Last week, HHS answered a couple of questions that have come into the Department regarding the Medicaid provider and safety net hospital allocation. The questions address how “safety net” hospitals were defined, and how the allocation to those hospitals was distributed. We wanted to shine some light on those questions.
First, how were safety net hospitals defined: HHS explains that a “safety net” hospital can be either an acute care hospital or a pediatric hospital. In the case of an acute care hospital, it qualifies if it meets three tests:
- First, its Medicare disproportionate patient percentage (DPP) is 20.2% or higher.
- Second, it has uncompensated care of at least $25,000 per bed.
- Finally, the hospital has a profit margin of 3% or less.
A pediatric hospital qualifies if its Medicaid-only ratio (Medicaid patient days to total patient days) exceeds 20.2% and it has a profit margin of 3% or less.
Second, how were distributions to safety net hospitals determined? HHS explains that hospitals qualifying as safety net hospitals under the formula above receive a payment from the $10 billion allocation equal to the ratio of the individual hospital’s “facility score” to the sum of all facility scores of all safety net hospitals, multiplied by $10 billion. A “facility score” for an acute care hospital is the product of the hospital’s DPP and the number of beds at the hospital; for a pediatric hospital, it’s the product of the hospital’s Medicaid ratio and number of beds. (Although being a math major isn’t necessary to be a health care lawyer, it doesn’t hurt. Who knew? Your blog author was an English and Political Science major before law school but always enjoyed a good math class, as his high school Algebra II teacher can attest).

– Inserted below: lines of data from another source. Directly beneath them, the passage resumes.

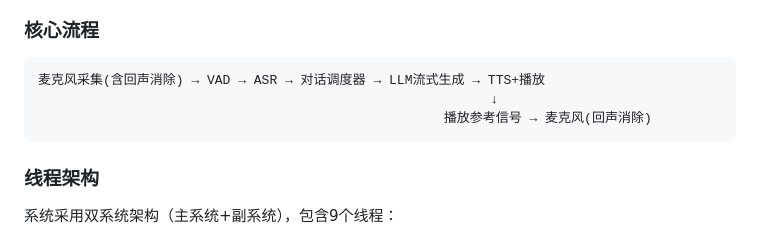
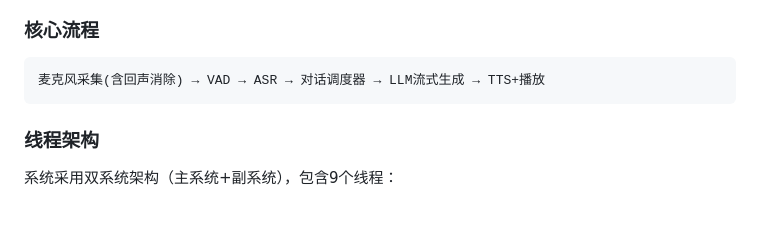
Before and after one commit to ngyygm/lincoco, a Markdown page: README.md, the part around the change. GitHub-like rendering; blank space fills up the shorter version.

Commit message:
鏇存柊 README 鏂囨。

````diff
--- a/README.md
+++ b/README.md
@@ -19,8 +19,6 @@
 
 ```
 麦克风采集(含回声消除) → VAD → ASR → 对话调度器 → LLM流式生成 → TTS+播放
-                                                          ↓
-                                                    播放参考信号 → 麦克风(回声消除)
 ```
 
 ### 线程架构
````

The new HHS policy FAQs address some other Medicaid issues as well. For example, what if a provider was billing Medicaid under the provisions of an § 1115 waiver rather than under a regular State Plan Amendment? Are they eligible for funding? HHS explains that such a provider can still qualify for a distribution if they meet the other eligibility criteria. Another FAQ we noticed addresses the situation of new providers: those that billed Medicaid only beginning after January 1, 2020. HHS makes clear that these providers may not receive a payment under the Medicaid allocation because there is insufficient data for claims billed between January 1, 2020 and May 31, 2020. These providers may be eligible under other allocations, however.
Here at the Medicaid and the Law Blog, we will continue to monitor developments with the Medicaid allocation. According to HHS, there is approximately $50 billion left in the provider relief fund, although it’s possible Congress may replenish it this summer. We’ll certainly let you know if that happens.
 Although the Medicaid program mandates that states make extra payments to disproportionate share hospitals, this funding allocation relies on the Medicare disproportionate share adjustment because that adjustment uses a consistent, nationwide formula. A hospital’s DPP under the Medicare program is the sum of two fractions: first, the ratio of a hospital’s dual eligible patient days to total Medicare patient days and the second is the ratio of Medicaid patient days to total patient days. If the sum of these two fractions equals or exceeds 20.2%, the hospital meets the first test.
 Under the ACA, a hospital’s disproportionate share payment, based on its DPP as described above, is increased as its uncompensated care increases, and decreases as its uncompensated care decreases.